The following Grietjie members will also render support to the committee.


Name Capacity Address Contact number e-mail Resident
Blackie de Swardt Relieve Reserve Manager, Maintenance Grietjie  81 082 968 1311 Yes
Theunis Trollip Roads Grietjie 45 082 492 4712072 258 8871 Yes

On behalf of all the Grietjie members we thank you for your willingness to serve on the committee. The new committee members are literary from all corners of the country and world and we will have to embrace technology to allow us to communicate and function properly.


Primary objective for 2015/16

The objectives will be to ensure we uphold the Grietjie constitution. However, listening to comments made by members at the AGM, I have extracted the following as focus areas for the committee for 2015/16 although not limited to these:

Access control:

Safety and security should be priority and through reliable access control we can go a long way to achieve this. The new committee will work on initiatives to improve this further. The Grietjie Balule entrance is the face of Grietjie to visitors and we want them to have a “wow” experience. This is after all one of the “entrances” to the Greater Kruger National Park area.

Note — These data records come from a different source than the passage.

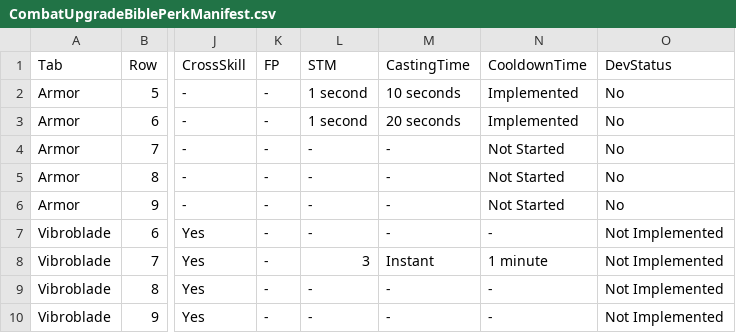
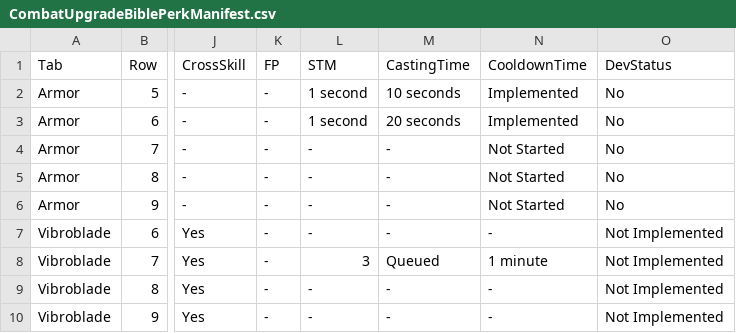
Before and after one commit to zunath/SWLOR_NWN, a CSV file: SWLOR.Game.Server/Readmes/CombatUpgradeBiblePerkManifest.csv, drawn as a sheet; only a part is shown, gaps mark what is left out; the diff covers the shown part only; the diff names each change by its address in the sheet, - before the commit and + after, or states it on an @@ line.

```diff
--- a/SWLOR.Game.Server/Readmes/CombatUpgradeBiblePerkManifest.csv
+++ b/SWLOR.Game.Server/Readmes/CombatUpgradeBiblePerkManifest.csv
-M8 (CastingTime): Instant
+M8 (CastingTime): Queued
```
Also changed, not shown: 24 edited cells elsewhere in this file, 28 other files.
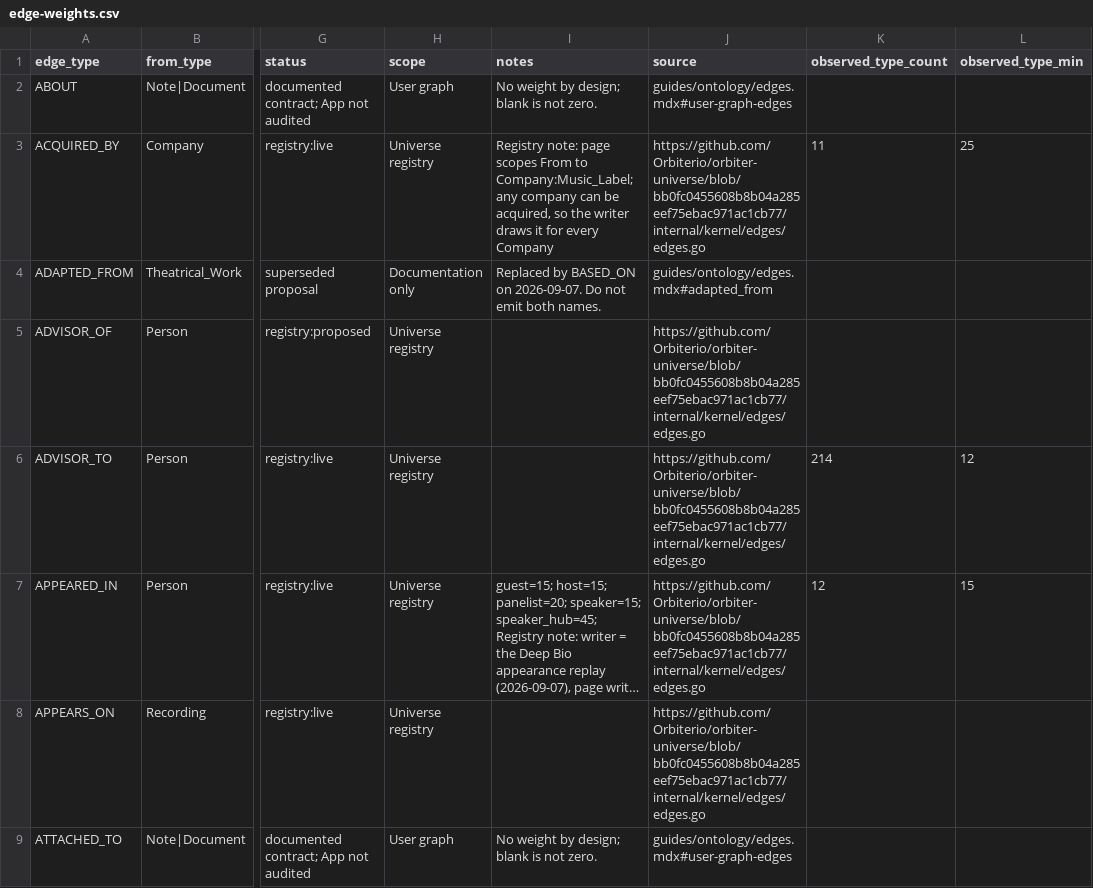
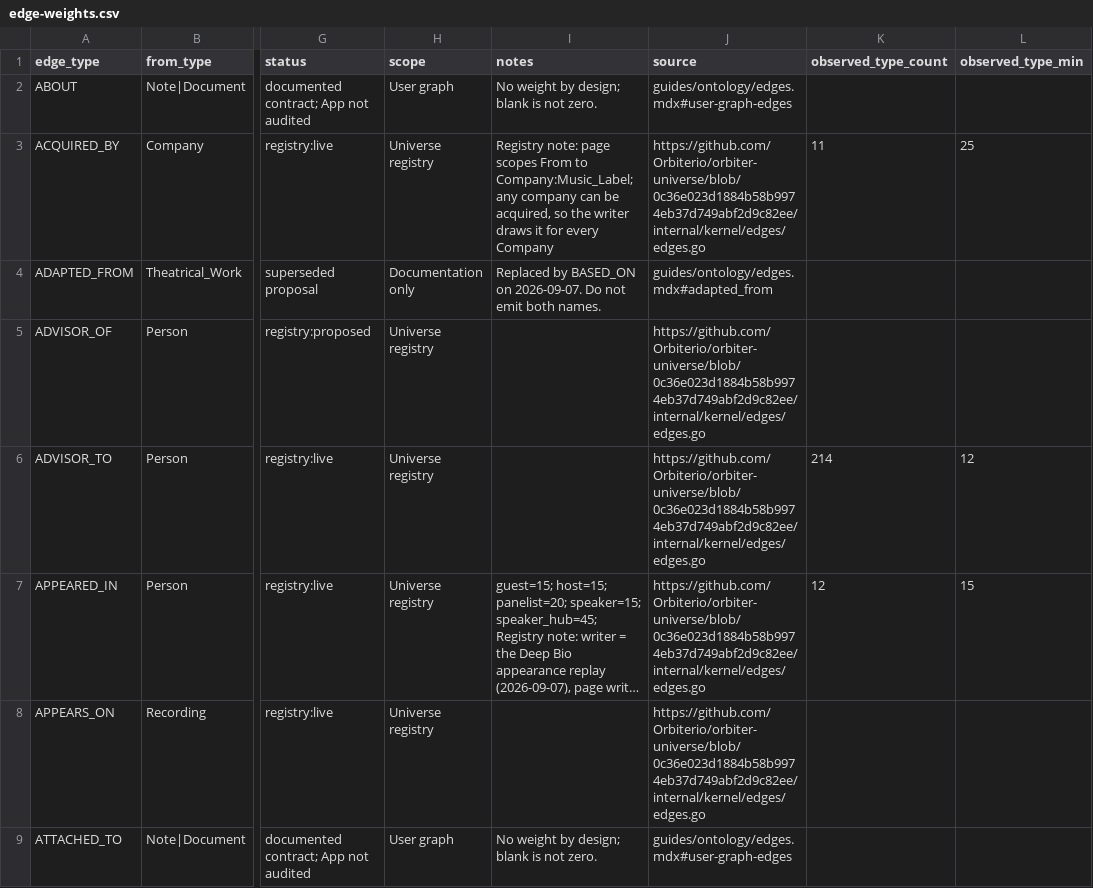
Before and after one commit to Orbiterio/docs, a CSV file: files/graph/edge-weights.csv, drawn as a sheet; only a part is shown, gaps mark what is left out; long unchanged cells end in …; the diff covers the shown part only; the diff names each change by its address in the sheet, - before the commit and + after, or states it on an @@ line.

```diff
--- a/files/graph/edge-weights.csv
+++ b/files/graph/edge-weights.csv
-J3 (source): https://github.com/Orbiterio/orbiter-universe/blob/bb0fc0455608b8b04a285eef75ebac971ac1cb77/internal/kernel/edges/edges.go
+J3 (source): https://github.com/Orbiterio/orbiter-universe/blob/0c36e023d1884b58b9974eb37d749abf2d9c82ee/internal/kernel/edges/edges.go
-J5:J8 (source): https://github.com/Orbiterio/orbiter-universe/blob/bb0fc0455608b8b04a285eef75ebac971ac1cb77/internal/kernel/edges/edges.go
+J5:J8 (source): https://github.com/Orbiterio/orbiter-universe/blob/0c36e023d1884b58b9974eb37d749abf2d9c82ee/internal/kernel/edges/edges.go
```
Also changed, not shown: 1 removed row and 158 edited cells elsewhere in this file, files/graph/edge-properties-observed.csv, files/graph/edge-weights-observed.csv, 7 other files.
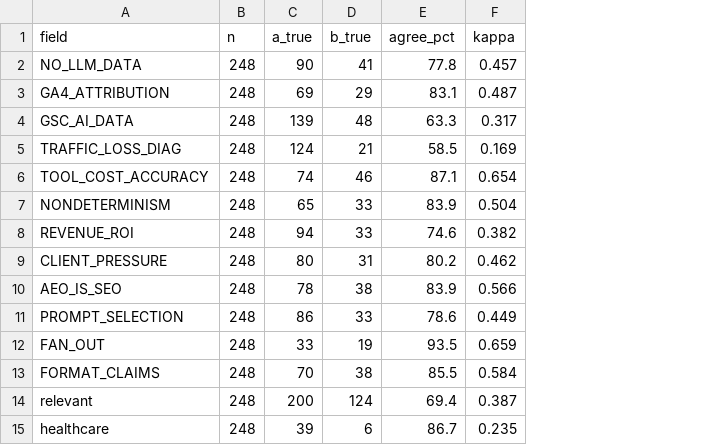
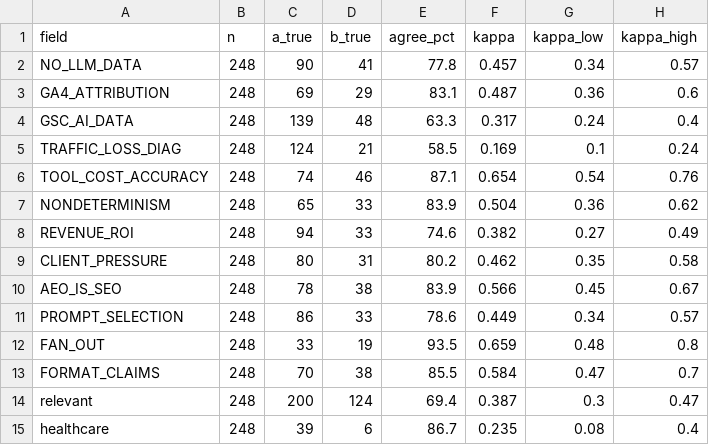
Before and after one commit to jbastide/receipts, a CSV file: bench/studies/reddit-aeo/out/heldout-gemma.csv, drawn as a sheet; the diff names each change by its address in the sheet, - before the commit and + after, or states it on an @@ line.

```diff
--- a/bench/studies/reddit-aeo/out/heldout-gemma.csv
+++ b/bench/studies/reddit-aeo/out/heldout-gemma.csv
+column G (kappa_low), rows 2-15: 0.34 | 0.36 | 0.24 | 0.1 | 0.54 | 0.36 | 0.27 | 0.35 | 0.45 | 0.34 | 0.48 | 0.47 | 0.3 | 0.08
+column H (kappa_high), rows 2-15: 0.57 | 0.6 | 0.4 | 0.24 | 0.76 | 0.62 | 0.49 | 0.58 | 0.67 | 0.57 | 0.8 | 0.7 | 0.47 | 0.4
```
Also changed, not shown: bench/studies/reddit-aeo/out/calibration-gemma.csv, 13 other files.
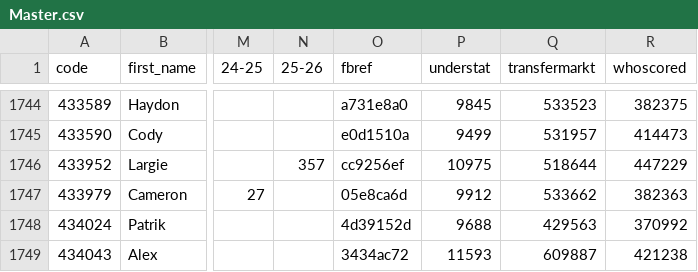
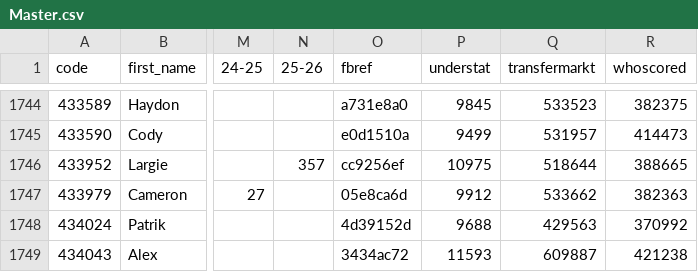
Before and after one commit to ChrisMusson/FPL-ID-Map, a CSV file: Master.csv, drawn as a sheet; only a part is shown, gaps mark what is left out; the diff names each change by its address in the sheet, - before the commit and + after, or states it on an @@ line.

Commit message:
Fix an incorrect whoscored ID

```diff
--- a/Master.csv
+++ b/Master.csv
-R1746 (whoscored): 447229
+R1746 (whoscored): 388665
```
Also changed, not shown: Whoscored.csv.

For many this is most probably one of the most important requirements and I agree. We can only enjoy our environment if we can get around too. Major portions of our internal tar roads are deteriorating and we need to do something or lose it. At this stage it is still an asset although costs are increasing to maintain it. Careful consideration will be given on the way forward. With new equipment purchased during 2014/15 we should be in a better position to maintain the internal gravel roads too. Unfortunately better roads also lead to some misuse. Speeding in the reserve is a concern. The committee will also attempt to make all road users more aware of speed limits and the danger this poses to animals. We urge owners their guests and contractors to respect speed limits.


The aesthetics:

When driving through Grietjie we all want to get that feeling you are surrounded by untouched nature. Since the early 2000, committees have done a lot to remove the unsightly and we would like to continue with this. The committee has already agreed to address the “borrow pit” or soil excavation pit on Maggie’s Hill where soil was removed to maintain roads. It was decided that this will be rehabilitated as best we can and that no more excavation pits will be made next to game viewing roads. Ruins and other unsightly man made structure visible from the game viewing roads will with permission of owners be removed or made less visible.


Growing the member base:

As Hans Schmid has indicated in the August chairpersons’ report, signed up members is at an all-time high. This is however not sufficient to one day obtain Nature Reserve status and we as committee will continue to engage and encourage non-member owners and new owners to sign up to the Grietjie constitution.


General feedback

We kindly requests owners to not allow staff to wonder outside of controlled areas for their own safety. We have encountered staff walking on the reserve and this after sunset. Please make your staff aware of the risk of wild animals.

We also encourage owners to engage with Jan Caspers to ensure their employees are issued with ID tags. This will help the gate guards to ensure only authorised people enter the reserve. Jan Caspers can be contacted with regards to “name tags” for staff.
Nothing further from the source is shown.